106 Irish arrests in massive Europol swoop on organised crime
MORE than 100 people in Ireland have been arrested as part of an extensive Europol-led swoop on organised crime across 34 countries.
Police picked up more than 1,000 suspects and rescued 30 trafficked children in the operation, dubbed Archimedes.
The unprecedented action took place over nine days from September 15 and was "the single largest coordinated assault on organised crime in Europe", Europol chief Rob Wainwright said.
"Multiple criminal enterprises, some of them the most serious, have been disrupted right across Europe," he added at the organisation's headquarters in The Hague.
"We designed an operation specifically to hit criminal infrastructure."

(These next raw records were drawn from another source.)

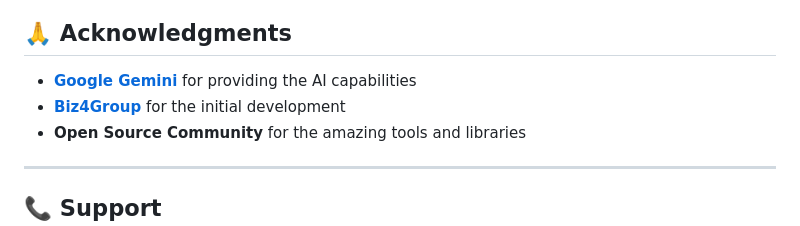
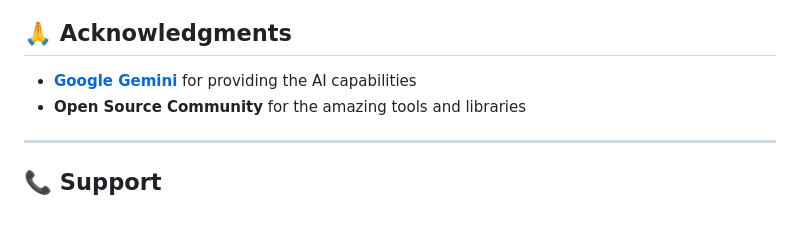
Before and after one commit to krishn1122/AI-MoM-Builder, a Markdown page: README.md, the part around the change. Drawn GitHub-style.

```diff
--- a/README.md
+++ b/README.md
@@ -230,7 +230,6 @@ This project is licensed under the **MIT License** - see the [LICENSE](LICENSE)
 ## 🙏 Acknowledgments
 
 - **[Google Gemini](https://ai.google.dev/)** for providing the AI capabilities
-- **[Biz4Group](https://biz4group.com/)** for the initial development
 - **Open Source Community** for the amazing tools and libraries
 
 ---
```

In Ireland, 106 people were arrested - 27 on foot of 60 different outstanding arrest warrants.
The remaining 79 were allegedly caught in the act of a crime.
Of the suspects picked up here, the majority were arrested in connection with burglary, robbery or theft offences, with a combined 59 arrests.
There was one arrest for drug cultivation, four for handling stolen property, three for possession of offensive weapons and four for criminal damage.
One person was arrested for sexual offences, two for public order offences and four for counterfeiting euro notes.
One person was also arrested on foot of a European arrest warrant.
In the wider international operation, 1,027 arrests were made, including 250 in Spain and 200 in Bulgaria.
In one of the raids, 30 Romanian children were saved from child traffickers aiming to use them as sex slaves or slave labour.
A total of 599kg of cocaine, 200kg of heroin and 1.3 tonnes of cannabis were also seized.
Hundreds of locations were searched and Operation Archimedes had the cooperation of Eurojust, Frontex and Interpol.
All 28 EU member states took part as well as Australia, Colombia, Norway, Serbia, Switzerland and the USA.
Raids took place at locations including airports, border crossing points, ports and specific known crime hot spots in towns and cities.
"Joint action days have become a regular feature over the years of the EU law enforcement response to specific aspects of organised crime," a statement from Europol said.
As part of the operation, investigators targeted key infrastructures used by criminal groups.
These included the use of the internet as a facilitator for crime and the illicit movement of criminal proceeds using money transfer systems.
Nine 'impact areas' were targeted.
•Trafficking in human beings.
•Facilitated illegal immigration.
•Cocaine and heroin trafficking.
•Excise and carousel fraud.
•Organised property crime.
•Cybercrime including transnational child sex offenders and payment fraud.
The arrests during the sweep were mainly made among criminal middlemen and group mediators.